Extracted data START

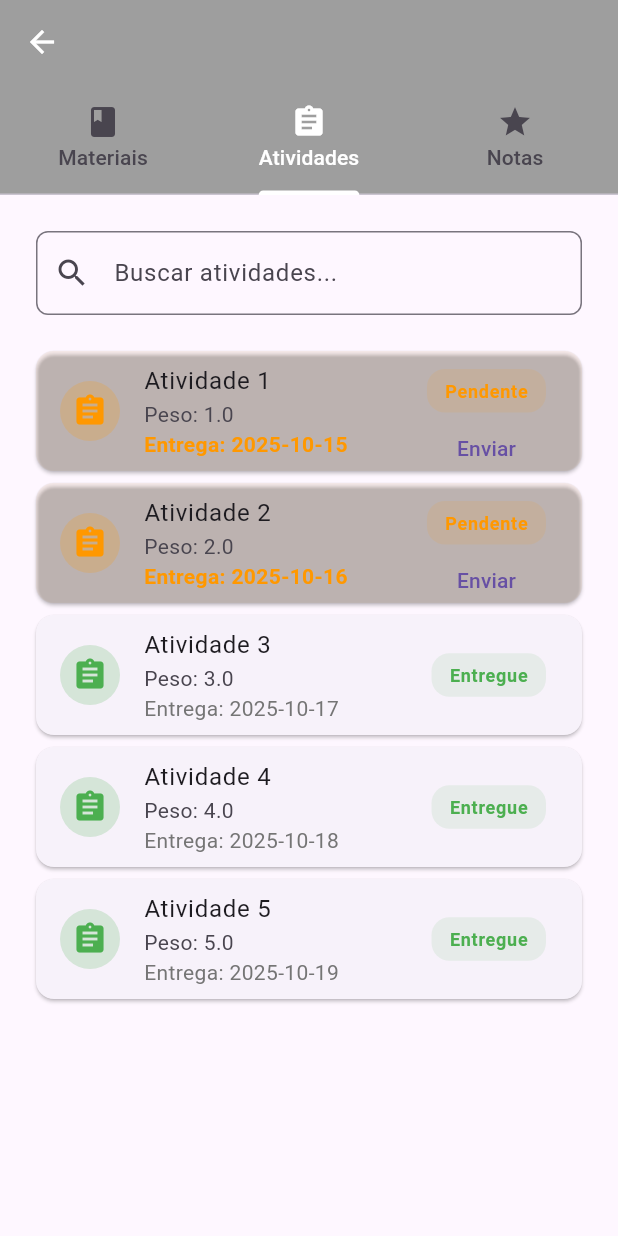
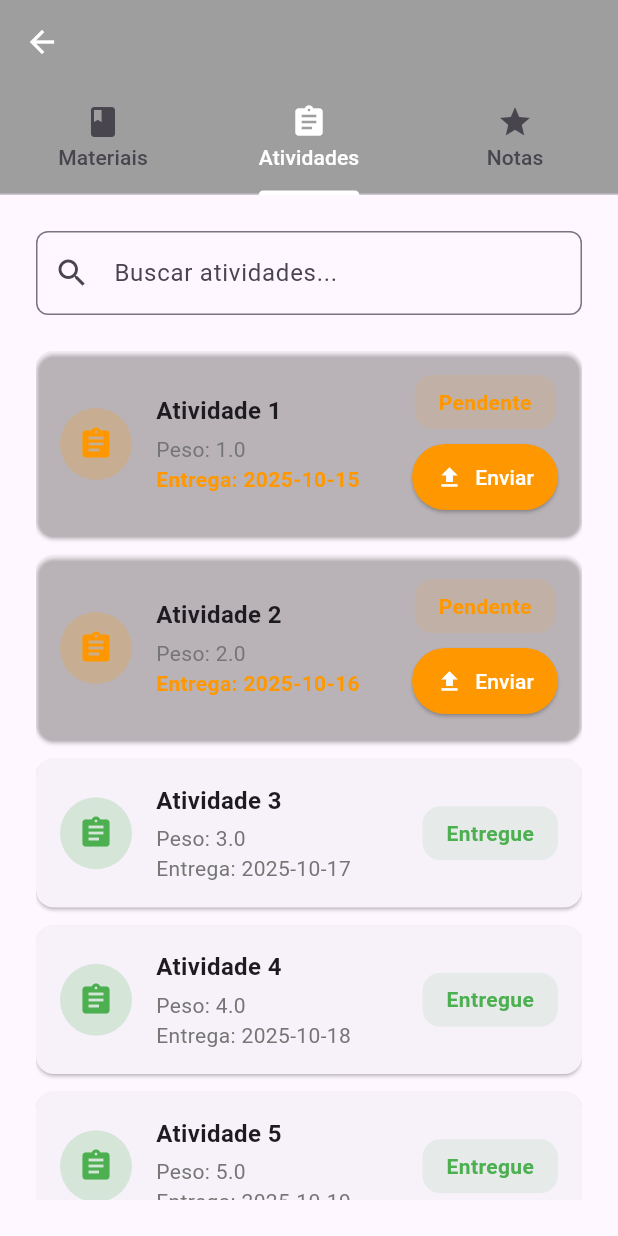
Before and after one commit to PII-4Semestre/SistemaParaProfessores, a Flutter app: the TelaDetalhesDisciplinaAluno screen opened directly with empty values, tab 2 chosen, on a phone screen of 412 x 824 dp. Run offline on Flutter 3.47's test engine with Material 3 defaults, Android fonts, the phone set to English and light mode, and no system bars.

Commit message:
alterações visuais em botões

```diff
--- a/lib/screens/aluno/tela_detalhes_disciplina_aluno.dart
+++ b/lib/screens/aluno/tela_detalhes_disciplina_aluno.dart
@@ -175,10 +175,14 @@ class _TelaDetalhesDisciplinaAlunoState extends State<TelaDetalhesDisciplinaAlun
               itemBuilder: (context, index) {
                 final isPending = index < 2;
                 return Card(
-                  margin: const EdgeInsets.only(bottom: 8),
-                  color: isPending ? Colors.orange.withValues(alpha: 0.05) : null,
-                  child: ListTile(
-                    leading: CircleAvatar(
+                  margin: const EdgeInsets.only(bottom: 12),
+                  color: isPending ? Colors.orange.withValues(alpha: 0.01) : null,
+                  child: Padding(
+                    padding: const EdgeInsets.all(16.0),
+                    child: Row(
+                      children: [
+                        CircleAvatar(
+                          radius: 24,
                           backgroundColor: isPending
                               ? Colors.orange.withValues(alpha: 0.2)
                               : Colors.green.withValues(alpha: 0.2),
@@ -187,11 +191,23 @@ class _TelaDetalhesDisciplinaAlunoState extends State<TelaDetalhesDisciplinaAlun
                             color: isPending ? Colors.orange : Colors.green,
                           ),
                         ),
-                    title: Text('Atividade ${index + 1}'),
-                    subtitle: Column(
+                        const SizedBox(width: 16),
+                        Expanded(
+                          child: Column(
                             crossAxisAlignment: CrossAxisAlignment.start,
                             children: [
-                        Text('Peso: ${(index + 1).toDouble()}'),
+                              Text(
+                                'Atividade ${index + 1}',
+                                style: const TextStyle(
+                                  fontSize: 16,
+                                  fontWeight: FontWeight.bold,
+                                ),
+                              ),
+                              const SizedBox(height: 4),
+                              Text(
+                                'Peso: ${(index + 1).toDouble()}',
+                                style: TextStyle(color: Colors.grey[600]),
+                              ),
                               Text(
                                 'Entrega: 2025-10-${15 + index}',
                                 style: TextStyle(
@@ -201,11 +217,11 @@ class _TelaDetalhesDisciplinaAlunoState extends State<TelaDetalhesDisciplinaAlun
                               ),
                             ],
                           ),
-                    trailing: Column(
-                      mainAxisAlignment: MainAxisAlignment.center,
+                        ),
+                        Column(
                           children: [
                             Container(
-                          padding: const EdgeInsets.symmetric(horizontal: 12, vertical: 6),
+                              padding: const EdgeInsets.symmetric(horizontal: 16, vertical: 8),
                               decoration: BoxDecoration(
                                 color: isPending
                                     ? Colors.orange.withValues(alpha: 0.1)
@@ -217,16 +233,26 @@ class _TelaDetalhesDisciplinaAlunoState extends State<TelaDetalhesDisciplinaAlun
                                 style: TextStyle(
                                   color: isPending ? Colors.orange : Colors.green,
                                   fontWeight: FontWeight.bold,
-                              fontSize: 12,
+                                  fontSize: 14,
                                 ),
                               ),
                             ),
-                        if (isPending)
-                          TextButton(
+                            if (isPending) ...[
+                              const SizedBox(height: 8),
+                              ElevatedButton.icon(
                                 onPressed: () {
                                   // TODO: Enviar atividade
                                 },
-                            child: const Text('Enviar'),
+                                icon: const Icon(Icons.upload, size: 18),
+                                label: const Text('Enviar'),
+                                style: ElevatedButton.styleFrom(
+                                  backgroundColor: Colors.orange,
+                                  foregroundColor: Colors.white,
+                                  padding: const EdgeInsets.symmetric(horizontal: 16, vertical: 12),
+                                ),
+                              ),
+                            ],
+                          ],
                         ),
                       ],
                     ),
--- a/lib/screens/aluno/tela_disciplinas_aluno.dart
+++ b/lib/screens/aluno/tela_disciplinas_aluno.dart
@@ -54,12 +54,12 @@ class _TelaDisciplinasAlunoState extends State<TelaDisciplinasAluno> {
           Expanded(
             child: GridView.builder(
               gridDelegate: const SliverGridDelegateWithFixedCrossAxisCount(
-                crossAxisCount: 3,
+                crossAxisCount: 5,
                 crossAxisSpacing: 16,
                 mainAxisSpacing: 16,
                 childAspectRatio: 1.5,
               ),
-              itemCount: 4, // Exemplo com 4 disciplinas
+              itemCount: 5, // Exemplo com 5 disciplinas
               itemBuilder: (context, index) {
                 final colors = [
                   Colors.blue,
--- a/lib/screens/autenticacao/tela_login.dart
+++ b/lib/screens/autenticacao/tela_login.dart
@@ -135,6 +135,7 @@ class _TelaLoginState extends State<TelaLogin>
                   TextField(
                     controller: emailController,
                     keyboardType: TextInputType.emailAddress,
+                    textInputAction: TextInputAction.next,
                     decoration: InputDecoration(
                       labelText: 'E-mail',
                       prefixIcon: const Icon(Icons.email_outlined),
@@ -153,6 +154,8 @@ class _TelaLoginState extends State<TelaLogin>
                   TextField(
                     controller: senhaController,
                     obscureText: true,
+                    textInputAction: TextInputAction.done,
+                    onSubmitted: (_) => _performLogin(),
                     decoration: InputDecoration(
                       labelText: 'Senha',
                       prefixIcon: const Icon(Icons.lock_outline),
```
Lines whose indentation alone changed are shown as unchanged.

Extracted data END

_What to do_:
What is needed is an exact printout of every record above, with the pictures left out.

_Answer box_:
Before and after one commit to PII-4Semestre/SistemaParaProfessores, a Flutter app: the TelaDetalhesDisciplinaAluno screen opened directly with empty values, tab 2 chosen, on a phone screen of 412 x 824 dp. Run offline on Flutter 3.47's test engine with Material 3 defaults, Android fonts, the phone set to English and light mode, and no system bars.

Commit message:
alterações visuais em botões

```diff
--- a/lib/screens/aluno/tela_detalhes_disciplina_aluno.dart
+++ b/lib/screens/aluno/tela_detalhes_disciplina_aluno.dart
@@ -175,10 +175,14 @@ class _TelaDetalhesDisciplinaAlunoState extends State<TelaDetalhesDisciplinaAlun
               itemBuilder: (context, index) {
                 final isPending = index < 2;
                 return Card(
-                  margin: const EdgeInsets.only(bottom: 8),
-                  color: isPending ? Colors.orange.withValues(alpha: 0.05) : null,
-                  child: ListTile(
-                    leading: CircleAvatar(
+                  margin: const EdgeInsets.only(bottom: 12),
+                  color: isPending ? Colors.orange.withValues(alpha: 0.01) : null,
+                  child: Padding(
+                    padding: const EdgeInsets.all(16.0),
+                    child: Row(
+                      children: [
+                        CircleAvatar(
+                          radius: 24,
                           backgroundColor: isPending
                               ? Colors.orange.withValues(alpha: 0.2)
                               : Colors.green.withValues(alpha: 0.2),
@@ -187,11 +191,23 @@ class _TelaDetalhesDisciplinaAlunoState extends State<TelaDetalhesDisciplinaAlun
                             color: isPending ? Colors.orange : Colors.green,
                           ),
                         ),
-                    title: Text('Atividade ${index + 1}'),
-                    subtitle: Column(
+                        const SizedBox(width: 16),
+                        Expanded(
+                          child: Column(
                             crossAxisAlignment: CrossAxisAlignment.start,
                             children: [
-                        Text('Peso: ${(index + 1).toDouble()}'),
+                              Text(
+                                'Atividade ${index + 1}',
+                                style: const TextStyle(
+                                  fontSize: 16,
+                                  fontWeight: FontWeight.bold,
+                                ),
+                              ),
+                              const SizedBox(height: 4),
+                              Text(
+                                'Peso: ${(index + 1).toDouble()}',
+                                style: TextStyle(color: Colors.grey[600]),
+                              ),
                               Text(
                                 'Entrega: 2025-10-${15 + index}',
                                 style: TextStyle(
@@ -201,11 +217,11 @@ class _TelaDetalhesDisciplinaAlunoState extends State<TelaDetalhesDisciplinaAlun
                               ),
                             ],
                           ),
-                    trailing: Column(
-                      mainAxisAlignment: MainAxisAlignment.center,
+                        ),
+                        Column(
                           children: [
                             Container(
-                          padding: const EdgeInsets.symmetric(horizontal: 12, vertical: 6),
+                              padding: const EdgeInsets.symmetric(horizontal: 16, vertical: 8),
                               decoration: BoxDecoration(
                                 color: isPending
                                     ? Colors.orange.withValues(alpha: 0.1)
@@ -217,16 +233,26 @@ class _TelaDetalhesDisciplinaAlunoState extends State<TelaDetalhesDisciplinaAlun
                                 style: TextStyle(
                                   color: isPending ? Colors.orange : Colors.green,
                                   fontWeight: FontWeight.bold,
-                              fontSize: 12,
+                                  fontSize: 14,
                                 ),
                               ),
                             ),
-                        if (isPending)
-                          TextButton(
+                            if (isPending) ...[
+                              const SizedBox(height: 8),
+                              ElevatedButton.icon(
                                 onPressed: () {
                                   // TODO: Enviar atividade
                                 },
-                            child: const Text('Enviar'),
+                                icon: const Icon(Icons.upload, size: 18),
+                                label: const Text('Enviar'),
+                                style: ElevatedButton.styleFrom(
+                                  backgroundColor: Colors.orange,
+                                  foregroundColor: Colors.white,
+                                  padding: const EdgeInsets.symmetric(horizontal: 16, vertical: 12),
+                                ),
+                              ),
+                            ],
+                          ],
                         ),
                       ],
                     ),
--- a/lib/screens/aluno/tela_disciplinas_aluno.dart
+++ b/lib/screens/aluno/tela_disciplinas_aluno.dart
@@ -54,12 +54,12 @@ class _TelaDisciplinasAlunoState extends State<TelaDisciplinasAluno> {
           Expanded(
             child: GridView.builder(
               gridDelegate: const SliverGridDelegateWithFixedCrossAxisCount(
-                crossAxisCount: 3,
+                crossAxisCount: 5,
                 crossAxisSpacing: 16,
                 mainAxisSpacing: 16,
                 childAspectRatio: 1.5,
               ),
-              itemCount: 4, // Exemplo com 4 disciplinas
+              itemCount: 5, // Exemplo com 5 disciplinas
               itemBuilder: (context, index) {
                 final colors = [
                   Colors.blue,
--- a/lib/screens/autenticacao/tela_login.dart
+++ b/lib/screens/autenticacao/tela_login.dart
@@ -135,6 +135,7 @@ class _TelaLoginState extends State<TelaLogin>
                   TextField(
                     controller: emailController,
                     keyboardType: TextInputType.emailAddress,
+                    textInputAction: TextInputAction.next,
                     decoration: InputDecoration(
                       labelText: 'E-mail',
                       prefixIcon: const Icon(Icons.email_outlined),
@@ -153,6 +154,8 @@ class _TelaLoginState extends State<TelaLogin>
                   TextField(
                     controller: senhaController,
                     obscureText: true,
+                    textInputAction: TextInputAction.done,
+                    onSubmitted: (_) => _performLogin(),
                     decoration: InputDecoration(
                       labelText: 'Senha',
                       prefixIcon: const Icon(Icons.lock_outline),
```
Lines whose indentation alone changed are shown as unchanged.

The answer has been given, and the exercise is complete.